As prepared for delivery
NEW YORK, 27 October 2020 – "COVID-19 has dramatically exposed the weaknesses in health systems worldwide. Lending new urgency to our collective work to build stronger primary health care systems for the future.
"As we respond to this pandemic, this work must continue.
"In fact, a truly effective and sustainable response to COVID-19 goes beyond the discovery and deployment of new vaccines, therapeutics and diagnostics. It also includes building health systems that are resilient to future shocks. And available at the community level, accessible to all, no matter where they live.
"In short — addressing COVID-19 and reaching SDG 3 are two sides of the same coin. We cannot do one without the other.
"Before COVID struck, over five million children under five died from preventable causes every year — from pneumonia, diarrhea, malaria and vaccine-preventable conditions.
"2.4 million children were born stillborn — another fate we could avoid through better quality health care.
"And about 20 million children go without vital vaccinations every year. Again, a preventable situation.
"These are all areas where we can accelerate progress and build stronger health systems overall.
"That’s why UNICEF is proud to co-lead the PHC accelerator under the Global Action Plan for SDG 3.
"We have a lot to offer.
"We’re bringing to bear our country-level presence across 190 countries.
"Our expert teams with deep and longstanding experience in delivering primary health care in a variety of difficult contexts.
"And our partnerships with governments to build stronger health platforms that can deliver a variety of services and interventions in one place, where people live. Immunizations, malnutrition screening and treatment, maternal and newborn care — as well as stronger WASH and nutrition programming. In other words — all of the services that go into shaping healthy lives and stronger health systems.
"Now, under COVID-19, we’re adapting our programming and focusing on a few areas in particular that can help us not only fight COVID, but build stronger health systems.
"This includes re-starting immunization campaigns — many of which ground to a halt when the pandemic struck. In fact, we’ve reached 14.4 million children in Ethiopia with immunizations since the pandemic began.

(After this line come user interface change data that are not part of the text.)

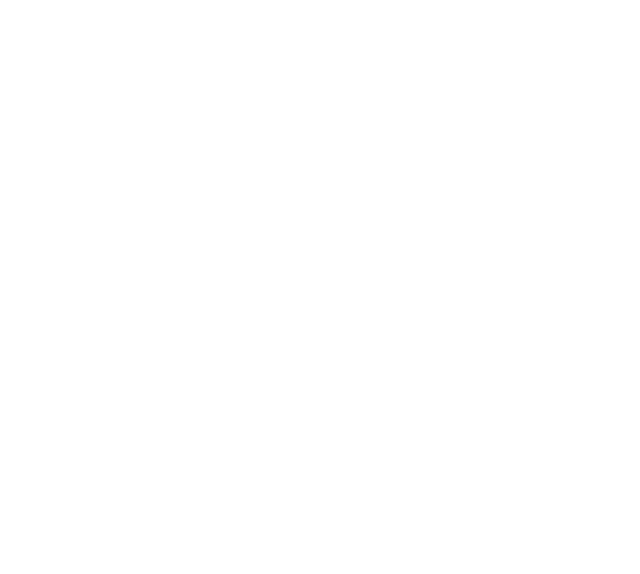
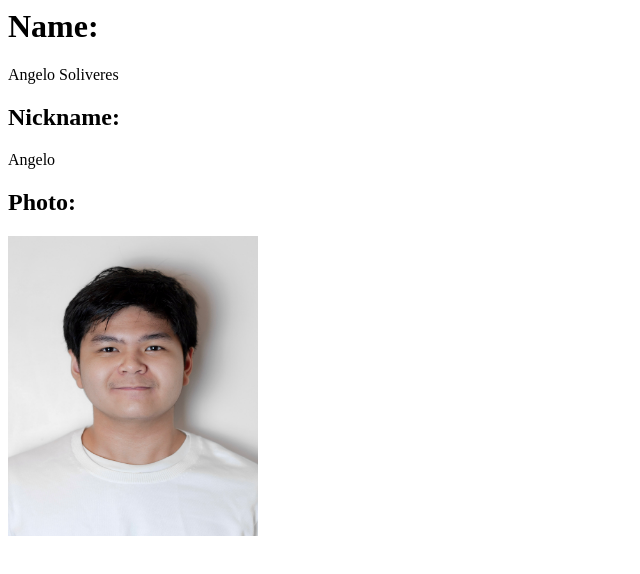
Before and after one commit to angeloslvrs/angeloslvrs.github.io, a plain HTML site: page index.html in a window 1280 px wide. Shown: the whole page, without its empty margins (0-640 px from the left). Drawn offline with Linux system fonts and the light colour scheme.

Commit message:
feat: added name, nickname, and photo

```diff
--- a/index.html
+++ b/index.html
@@ -3,6 +3,13 @@
         <title> Angelo's Github Page! </title>
     </head>
     <body>
-
+        <h1>Name: </h1>
+        <text>Angelo Soliveres</text>
+    </br>
+        <h2>Nickname: </h2>
+        <text> Angelo</text>
+    </br>
+        <h2>Photo:</h2>
+        <img src = "photo.jpeg" width="250" height="300">
     </body>
 </html>
```
Also changed, not shown: photo.jpeg (added).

"We’ve reached over 40 million women and children in 75 countries with essential healthcare services — including antenatal, delivery and postnatal care, newborn care, immunizations and screening for common childhood illnesses.
"We’ve helped train 2.8 million healthcare staff and community health workers in infection prevention and control.
"We’ve quickly scaled-up our community engagement and social and behavior change communication to reach 2.6 billion people with urgent COVID-19 messaging on prevention and service access — including in emergency settings. Because being able to deliver health services isn’t enough. We’ve also learned from experience on the ground about the importance of demand for, and acceptance of, these services, and healthy practices in communities, households, schools and health centres.
"And now, UNICEF is leading the procurement and delivery of COVID vaccines through the COVAX facility. We’re very excited to be working with governments, manufacturers and other partners to ensure that a vaccine is delivered fairly and equitably around the world.
"But across all of this work — short and long-term, whether related to COVID-19 or not — we need national leadership.
"Bringing the Global Action Plan to life means making it as practical as possible at the country level. The Plan represents a major change in how agencies, NGOs and governments collaborate for stronger health systems.
"As a next step, UNICEF would like to suggest that we find practical ways to join-up and streamline the administrative, financial and reporting relationships at all levels.
"Closing the gaps between people and the health systems they need demands a global health architecture that is as streamlined and efficient and delivers to the poorest and most vulnerable. Not only in the delivery of services on the ground — but across all of the administrative “behind the scenes” work that makes these services possible.
"UNICEF looks forward to working with our partners here today — and with governments and communities worldwide — to advance these important efforts."